The Valentine concert will open with Richard Wagner’s march “Arrival of the Guests at Wartburg.” Drawn from his fifth opera “Tannhäuser,” this work has all the pomp and flourish emblematic of Wagner’s early style.
Peterson’s notes about the selections artfully describe Felix Mendelssohn’s grand tour of Europe in the 1820s, and his reflections on the places he visited that inspired some of his greatest compositions. On his visit to Scotland, Mendelssohn went to the Hebrides Islands and saw the famous “Fingal’s Cave.” “Tremendously impressed by the beauty and immensity of the place, Mendelssohn quickly jotted down what would become the opening notes of the overture, including them in a letter written that same evening,” said Peterson. “A year later, he began work on his ‘Hebrides Overture,’ and it has since become a well known standard in the orchestral repertoire.
“The ‘Perpetuum Mobile,’ by the ‘Waltz King’ Johann Strauss Jr., is a rollicking little bob-bon which features solo moments from almost every instrument in the orchestra,” Peterson continued. “The term ‘Perpetuum Mobile’ suggests a piece of music characterized by a continuous steady stream of notes at a rapid tempo, and this ‘musical joke’ does just that.”

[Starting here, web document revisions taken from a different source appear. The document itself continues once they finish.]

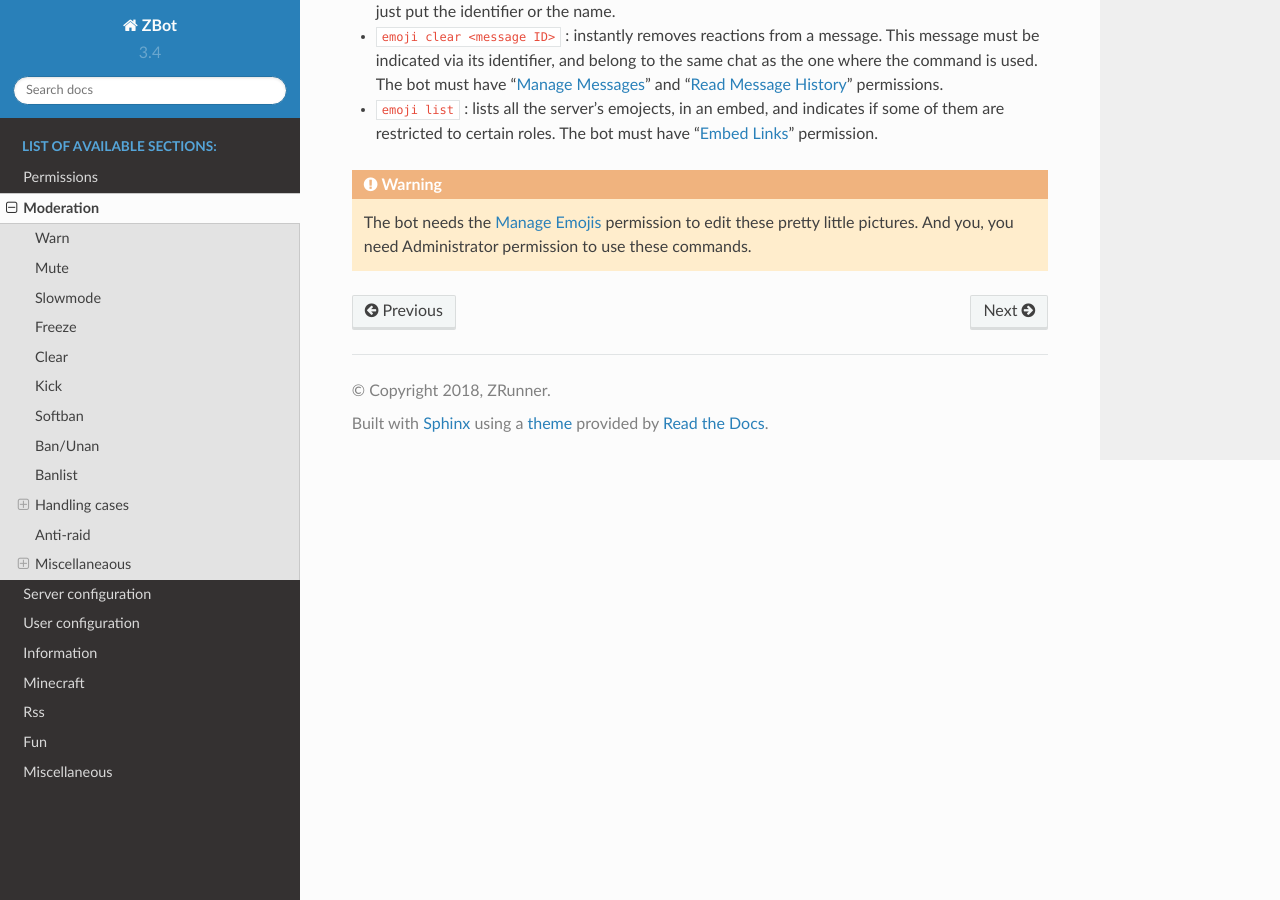
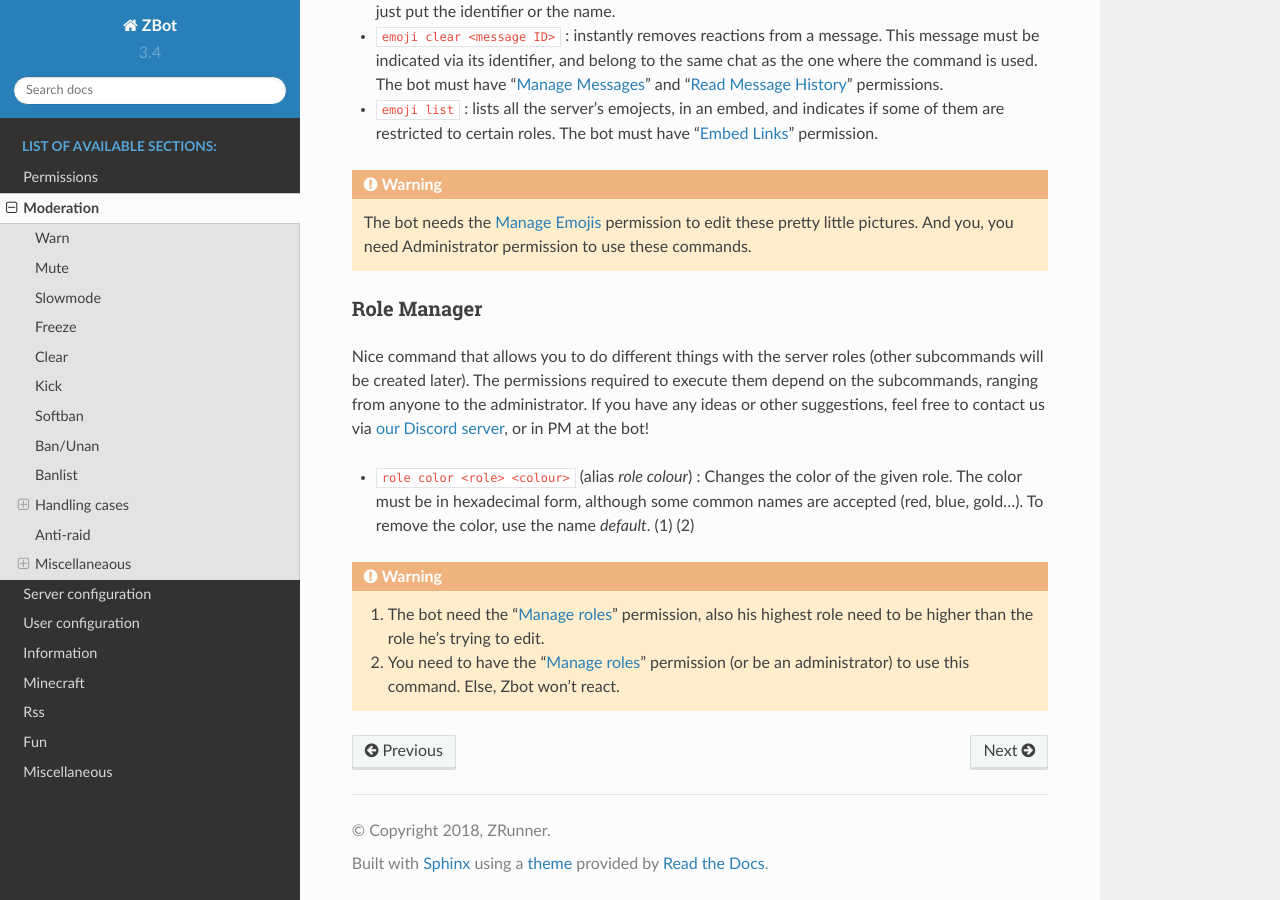
Before and after one commit to Axobot-org/Axobot, a Sphinx documentation site: the page built from docs/moderator.rst, in a window 1280 px wide and 900 px high, scrolled down 6502 px. Built offline with Sphinx 7.4.7 and the Read the Docs theme 2.0.0, drawn with Linux system fonts in a browser that asks for light colours.

Commit message:
[add] doc for `role` cmd

```diff
--- a/docs/moderator.rst
+++ b/docs/moderator.rst
@@ -216,3 +216,15 @@
 
 
 .. warning:: The bot needs the `Manage Emojis <perms.html#manage-emojis>`_ permission to edit these pretty little pictures. And you, you need Administrator permission to use these commands.
+
+
+Role Manager
+------------
+
+Nice command that allows you to do different things with the server roles (other subcommands will be created later). The permissions required to execute them depend on the subcommands, ranging from anyone to the administrator. If you have any ideas or other suggestions, feel free to contact us via `our Discord server <https://discord.gg/N55zY88>`_, or in PM at the bot!
+
+* :code:`role color <role> <colour>` (alias `role colour`) : Changes the color of the given role. The color must be in hexadecimal form, although some common names are accepted (red, blue, gold...). To remove the color, use the name `default`. (1) (2)
+
+
+.. warning:: (1) The bot need the "`Manage roles <perms.html#manage-roles>`_" permission, also his highest role need to be higher than the role he's trying to edit.
+    (2) You need to have the "`Manage roles <perms.html#manage-roles>`_" permission (or be an administrator) to use this command. Else, Zbot won't react.
```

Leroy Anderson is famous for his charming compositions written in large part for the Boston Pops Orchestra. Peterson reflects that audiences have been delighted for generations by Anderson’s lighthearted touches in works such as “The Typewriter,” “Bugler’s Holiday,” “Fiddle-Faddle,” and “Syncopated Clock.” “Sleigh Ride,” to be presented at this performance, is a time-honored seasonal favorite featuring jingle bells, whip cracks, and horse whinnies.
“Rhapsody in Blue,” written by George Gershwin in 1924 for solo piano and jazz band, successfully combines elements of classical music with jazz. The composition was orchestrated by Ferde Grofé three times, originally for the “Paul Whiteman Orchestra” and later in a variety of symphonic revisions. The version for piano and symphony, to be presented at this concert, was orchestrated in 1942 and has become one of the most popular American concert works.

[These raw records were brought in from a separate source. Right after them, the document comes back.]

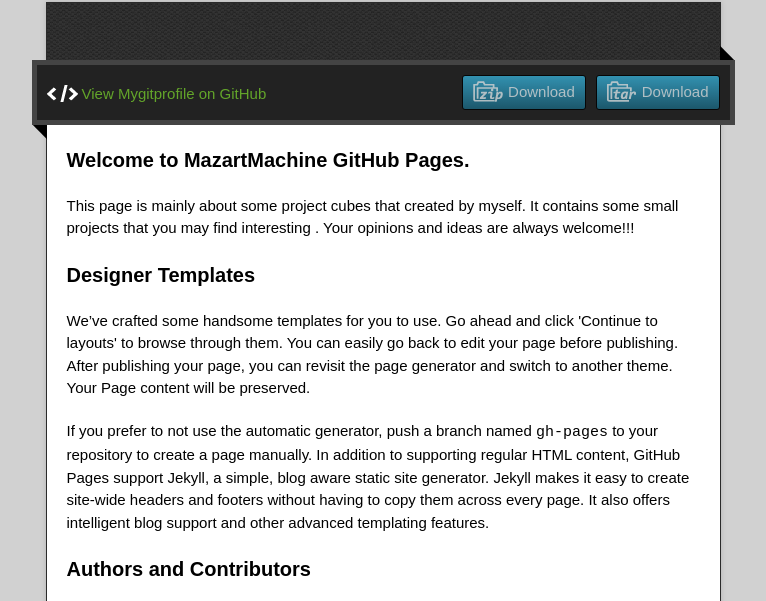
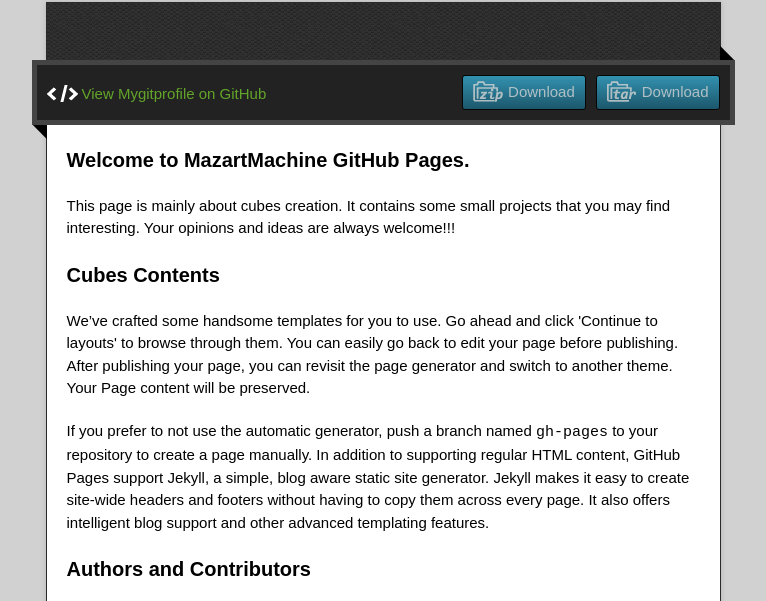
Before and after one commit to mazartmachine/MyGitProfile, a plain HTML site: page index.html in a window 1280 px wide. Shown: the part 128-729 px from the top of the page, without its empty margins (257-1023 px from the left). Drawn offline with nearby package versions, Linux system fonts and the light colour scheme.

Commit message:
Update index.html

```diff
--- a/index.html
+++ b/index.html
@@ -39,10 +39,10 @@
           <h3>
 <a id="welcome-to-mazartmachine-github-pages" class="anchor" href="#welcome-to-mazartmachine-github-pages" aria-hidden="true"><span class="octicon octicon-link"></span></a>Welcome to MazartMachine GitHub Pages.</h3>
 
-<p>This page is mainly about some project cubes that created by myself. It contains some small projects that you may find interesting . Your opinions and ideas are always welcome!!!</p>
+<p>This page is mainly about cubes creation. It contains some small projects that you may find interesting. Your opinions and ideas are always welcome!!!</p>
 
 <h3>
-<a id="designer-templates" class="anchor" href="#designer-templates" aria-hidden="true"><span class="octicon octicon-link"></span></a>Designer Templates</h3>
+<a id="cubes-contents" class="anchor" href="#cubes-contents" aria-hidden="true"><span class="octicon octicon-link"></span></a>Cubes Contents</h3>
 
 <p>We’ve crafted some handsome templates for you to use. Go ahead and click 'Continue to layouts' to browse through them. You can easily go back to edit your page before publishing. After publishing your page, you can revisit the page generator and switch to another theme. Your Page content will be preserved.</p>
 
```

“The ‘Waltz No. 2’ finds Dmitri Shostakovich in an uncharacteristically light mood,” shared Peterson. “Written for what the composer called ‘Variety Orchestra,’ the work is a traditional Viennese waltz with several contemporary twists. This piece has been a favorite encore with André Rieu and his ‘Johann Strauss Orchestra,’ often bringing audiences to their feet with a nostalgic sing-a-long.”

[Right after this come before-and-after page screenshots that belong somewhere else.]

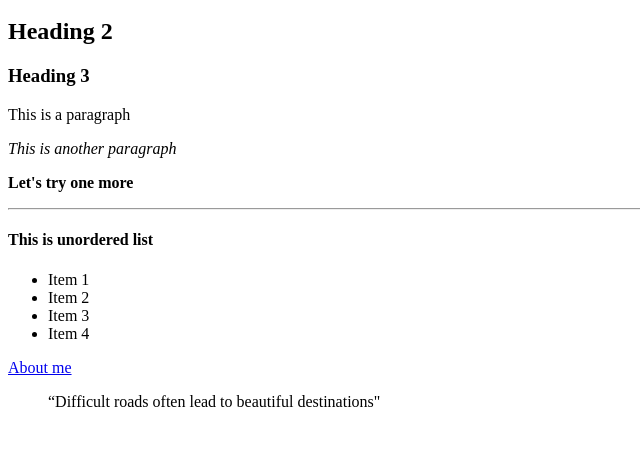
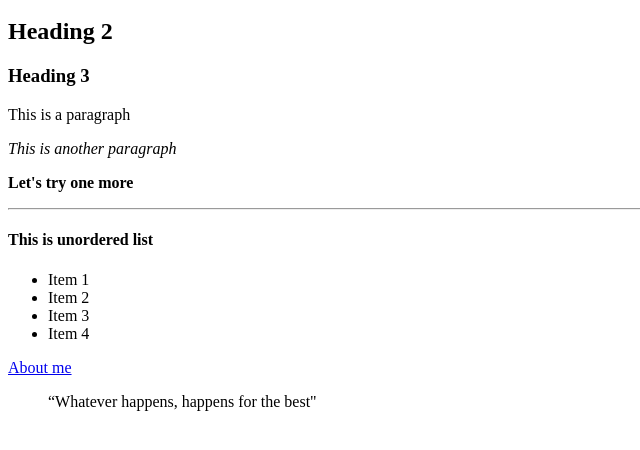
Before and after one commit to rpavithra1225/homework2, a plain HTML site: page index.html in a window 1280 px wide. Shown: the part 48-498 px from the top of the page, without its empty margins (0-640 px from the left). Drawn offline with Linux system fonts and the light colour scheme.

Commit message:
8th commit - Added blockquote tag

```diff
--- a/index.html
+++ b/index.html
@@ -14,5 +14,5 @@
 	<li>Item 4</li>
 </ul>
 <a href="https://www.linkedin.com/in/rpavithra12/">About me</a>
-<blockquote>“Difficult roads often lead to beautiful destinations"</blockquote>
+<blockquote>“Whatever happens, happens for the best"</blockquote>
 </html>
```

This distinguished event’s popularity continues to grow following the change in venue three years ago to accommodate the ever-increasing number of guest reservations each year. Wilson Gymnasium on the Barton campus provides a spacious and elegantly transformed environment to provide the perfect backdrop for sweethearts and friends to enjoy the delightful classics performed by the orchestra.
Tickets are $50 per person, and reservations may be made by calling Lynne Medlin at 252-399-6309. Please note that tables for eight are available by reservation. No tickets will be mailed.
BB&T loves the symphony. Thanks to the generosity of the BB&T Wealth Management Division, a portion of your contribution is eligible for a tax deduction as a charitable gift.
Mark your calendars for this truly festive occasion.
Questions? Please contact Kathy Daughety, director of public relations at Barton College, at 252-399-6529 or email: firstname.lastname@example.org.